[What you should do] Give only the number of lines in these records that contain the word "light".

------------------------

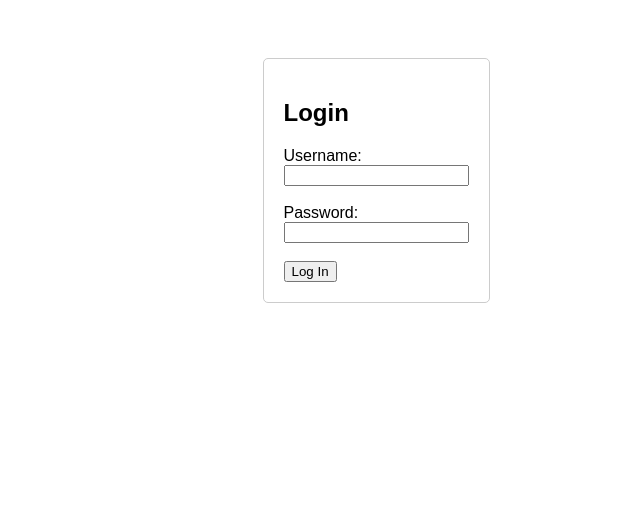
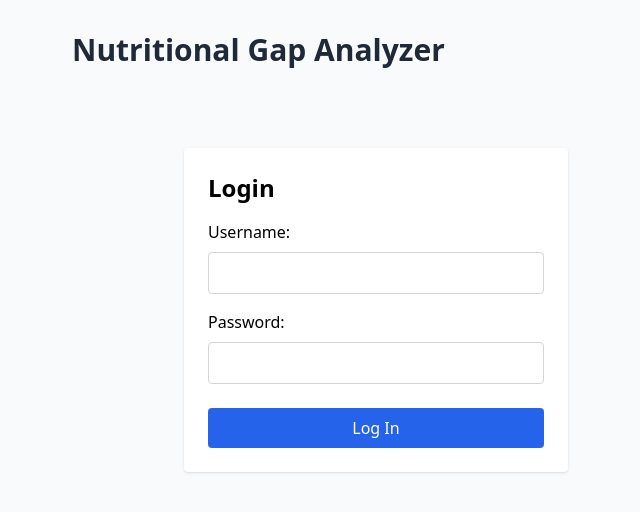
Before and after one commit to aritraChakraborty101/Nutritional-Gap-Analyzer, a Flask app: page /login in a window 1280 px wide. Shown: the top 512 px of the page, without its empty margins (264-904 px from the left). Run offline with Flask 3, Linux system fonts and the light colour scheme; some libraries are stand-ins or nearby versions.

Commit message:
Refactor base and login templates for improved styling and structure

```diff
--- a/templates/base.html
+++ b/templates/base.html
@@ -2,24 +2,23 @@
 <html lang="en">
 <head>
     <meta charset="UTF-8">
+    <meta name="viewport" content="width=device-width, initial-scale=1.0">
     <title>Flask + HTMX</title>
     <script src="https://unpkg.com/htmx.org@1.9.10"></script>
-    <style>
-        body { font-family: sans-serif; max-width: 600px; margin: 2rem auto; }
-        .item { padding: 10px; border-bottom: 1px solid #ddd; display: flex; justify-content: space-between; }
-        button { cursor: pointer; }
-    </style>
+    <script src="https://cdn.tailwindcss.com"></script>
 </head>
-<body>
-    <div style="display: flex; justify-content: space-between; align-items: center;">
-        <h1>Tasks</h1>
-        {% if current_user.is_authenticated %}
-            <span>
-                Hi, {{ current_user.username }}!
-                <a href="{{ url_for('logout') }}">Logout</a>
-            </span>
-        {% endif %}
+<body class="bg-gray-50">
+    <div class="max-w-2xl mx-auto p-8">
+        <div class="flex justify-between items-center mb-6">
+            <h1 class="text-3xl font-bold text-gray-800">Nutritional Gap Analyzer</h1>
+            {% if current_user.is_authenticated %}
+                <span class="text-gray-600">
+                    Hi, <span class="font-semibold">{{ current_user.username }}</span>!
+                    <a href="{{ url_for('logout') }}" class="text-blue-600 hover:text-blue-800 underline ml-2">Logout</a>
+                </span>
+            {% endif %}
+        </div>
+        {% block content %}{% endblock %}
     </div>
-    {% block content %}{% endblock %}
 </body>
 </html>
--- a/templates/login.html
+++ b/templates/login.html
@@ -1,25 +1,16 @@
-<!DOCTYPE html>
-<html>
-<head>
-    <title>Login</title>
-    <style>
-        body { font-family: sans-serif; display: flex; justify-content: center; padding-top: 50px; }
-        form { border: 1px solid #ccc; padding: 20px; border-radius: 5px; }
-    </style>
-</head>
-<body>
-    <form method="POST">
-        <h2>Login</h2>
-        {% if error %} <p style="color: red">{{ error }}</p> {% endif %}
+{% extends "base.html" %}
 
-        <label>Username:</label><br>
-        <input type="text" name="username" required><br><br>
+{% block content %}
+    <form method="POST" class="max-w-sm mx-auto mt-20 p-6 bg-white rounded shadow">
+        <h2 class="text-2xl font-bold mb-4">Login</h2>
+        {% if error %} <p class="text-red-600 mb-4">{{ error }}</p> {% endif %}
 
-        <label>Password:</label><br>
-        <input type="password" name="password" required><br><br>
+        <label class="block mb-2">Username:</label>
+        <input type="text" name="username" required class="w-full p-2 border border-gray-300 rounded mb-4">
 
-        <button type="submit">Log In</button>
+        <label class="block mb-2">Password:</label>
+        <input type="password" name="password" required class="w-full p-2 border border-gray-300 rounded mb-6">
+
+        <button type="submit" class="w-full bg-blue-600 text-white py-2 rounded hover:bg-blue-700">Log In</button>
     </form>
-
-</body>
-</html>
+{% endblock %}
```
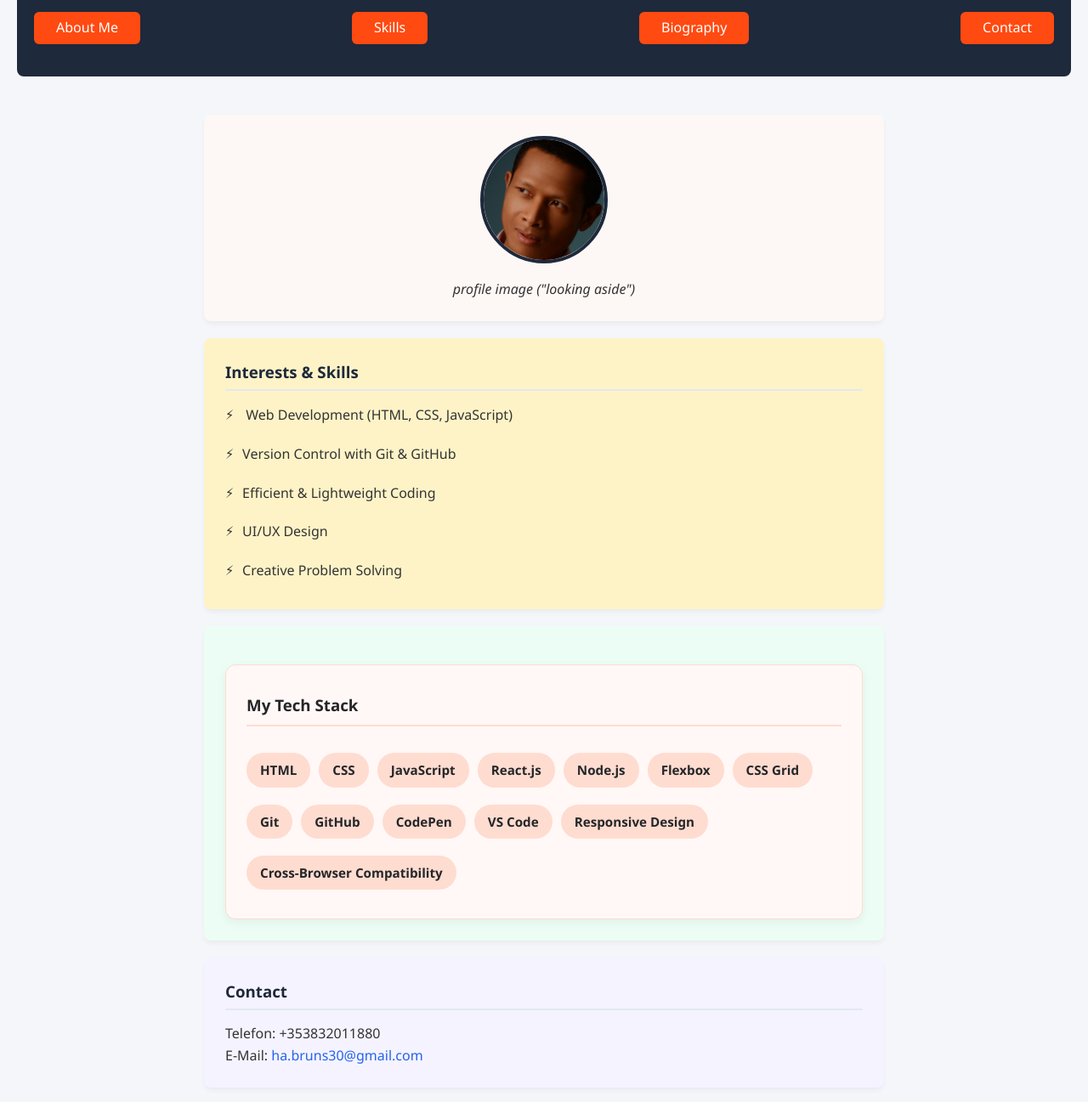
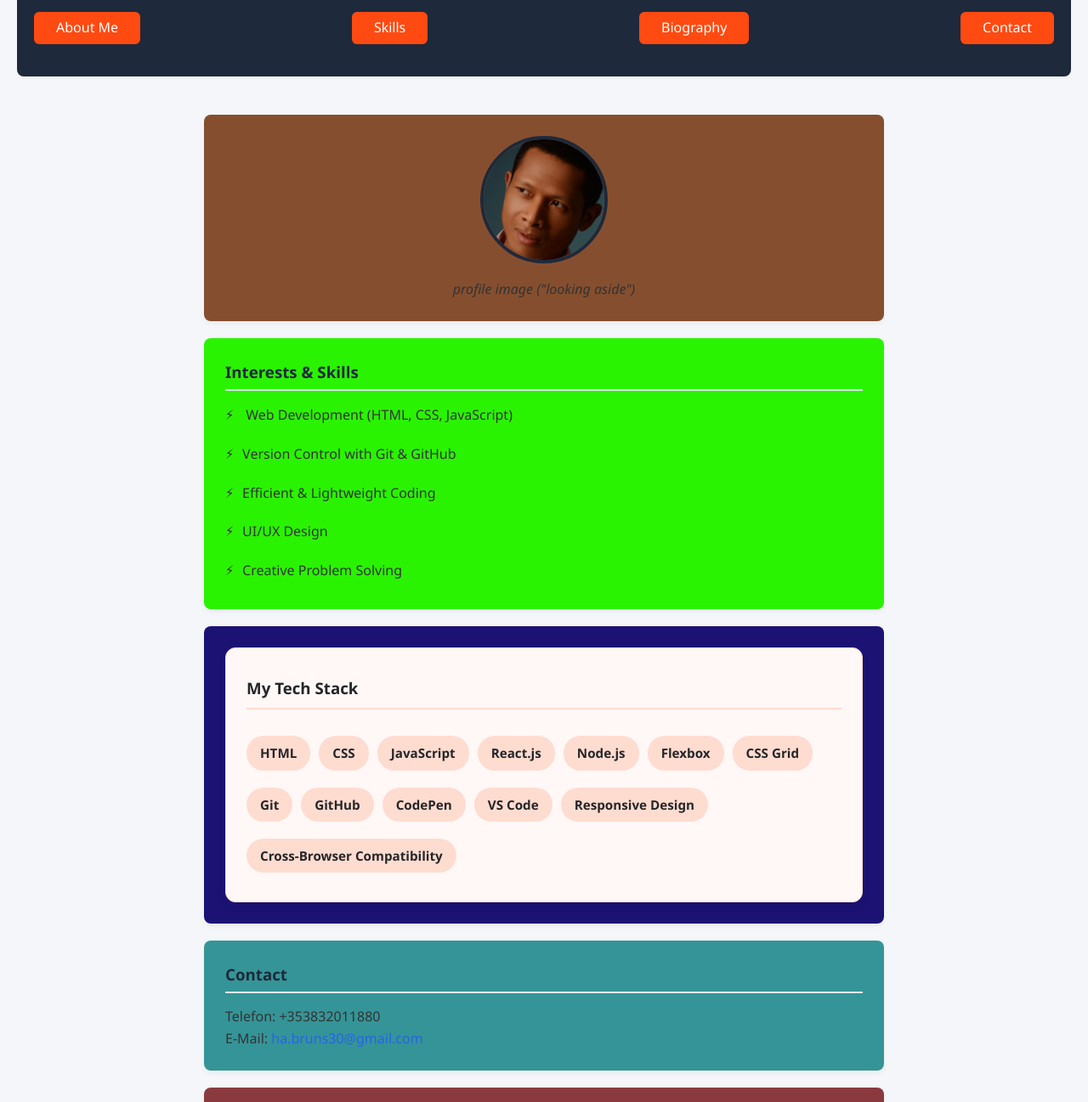
Before and after one commit to Tasidrei/personal-website, a website: page index.html in a window 1280 px wide. Shown: the part 120-1417 px from the top of the page at 85% size. Drawn offline with Linux system fonts and the light colour scheme.

Commit message:
background colour adjusted

```diff
--- a/index.html
+++ b/index.html
@@ -157,7 +157,7 @@
   </div>
 
   <!-- CATEGORY 2: DOMESTIC PETS -->
-  <h4 style="margin-top: 20px;">My Pets</h4>
+  <h4 style="margin-top: 5px;">My Pets</h4>
   <div class="image-gallery pets">
     <img src="male-cat-neuter.jpg" alt="Cat 1" />
     <img src="queen_cat_sitting.jpg" alt="Cat 2" />
--- a/styles.css
+++ b/styles.css
@@ -107,27 +107,27 @@ footer {
 }
 /* First card (profile picture) */
 section:nth-of-type(1) {
-  background-color: #fdf8f5;/* Very light blue */
+  background-color: #854f2f;/* Very light blue */
 }
 
 /* Second card (interests & skills) */
 section:nth-of-type(2) {
-  background-color: #fef3c7; /* Warm, light yellow/amber */
+  background-color: #2af302; /* Warm, light yellow/amber */
 }
 
 /* Third card (contact) */
 section:nth-of-type(3) {
-  background-color: #ecfdf5; /* Fresh, bright green */
+  background-color: #1c1274; /* Fresh, bright green */
 }
 
 /* Fourth card (links) */
 section:nth-of-type(4) {
-  background-color: #f5f3ff; /* Soft, light purple */
+  background-color: #359497; /* Soft, light purple */
 }
 
 /* Fifth card (about myself) */
 section:nth-of-type(5) {
-  background-color: #fff1f2; /* Soft light red/pink */
+  background-color: #8a3a3f; /* Soft light red/pink */
 }
 /* The main container for both cards */
 .bio-container {
@@ -135,7 +135,6 @@ section:nth-of-type(5) {
   flex-wrap: wrap;       /* Makes the cards on mobile phones jump around */
   gap: 24px;             /* Distance between the two maps */
   align-items: stretch;  /*Ensures that both cards are automatically the same height */
-  margin-top: 20px;
 }
 
 /* The styling for the individual cards */
```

------------------------

[Expected answer] 10